Kroeger was involved with Operation Snowball for 35 years serving as area director until she retired from the organization in 2014. Rob Grupe became area director after her retirement.
“Katie was an amazing woman,” Grupe said. “I met her back in 1987 at Snowball.”
Grupe said Kroeger had an impact on his life.
“Here was this lady telling me it’s OK to be drug free,” Grupe said. “She was a whirlwind of a lady and had the ability to get people to do what needed to be done and make it seem like it was their idea to do so.”
“She is a big part of what made me the person I am today,” Grupe said. “She taught me how to be a leader.”
“She was a big influence in my life,” added Grupe.
For her work, Kroeger received the 1992 Enrique Camerena One Person Can award in Chicago by the Illinois Drug Education Alliance.
Jane Loy Ries remembers Kroeger as being instrumental in getting the Effingham County Cultural Center and Museum started.
“When we were first trying to get the museum off the ground, Katie was one of the ladies who went around to businesses and banks trying to get support for us,” Ries said.
Ries said Kroeger would volunteer when she could. She liked to work at the Old Settlers Reunion membership table, Ries said.
“Katie was pretty much a giver her whole life,” Ries said. “She was a good person all of the way through.”
Maxine Dehn became friends with Kroeger when Dehn moved to Effingham in 1948 and remained friends throughout the years, even talking to Kroeger just before her death.
“I just said goodbye to her just two days ago,” Dehn said. “We were very close.”
Dehn remembers how welcoming Kroeger was when she first came to Effingham.
“She introduced me to a lot of people,” she said.
They both lived on the same block and each had a child under 2 years old.
“So we spent a lot of time together,” Dehn said. “We could always find something to laugh about.”
Dehn said as they grew older, their friendship continued over the phone. They still managed to laugh even though they couldn’t get together in person.
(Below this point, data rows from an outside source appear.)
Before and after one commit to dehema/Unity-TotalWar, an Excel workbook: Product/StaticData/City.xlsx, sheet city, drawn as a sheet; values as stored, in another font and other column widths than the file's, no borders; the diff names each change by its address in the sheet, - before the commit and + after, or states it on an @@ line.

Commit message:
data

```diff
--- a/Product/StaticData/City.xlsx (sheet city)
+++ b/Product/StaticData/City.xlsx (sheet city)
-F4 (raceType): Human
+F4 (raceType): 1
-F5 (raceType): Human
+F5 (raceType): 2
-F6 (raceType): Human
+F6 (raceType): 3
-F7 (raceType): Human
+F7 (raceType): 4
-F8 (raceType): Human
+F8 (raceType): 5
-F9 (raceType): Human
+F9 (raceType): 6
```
Dehn also remembers Kroeger as someone who always wanted to help people.
“She worked very, very hard at it,” she said.
“Effingham should be very proud of all the work she did with the youngsters when drugs first became a problem,” Dehn said.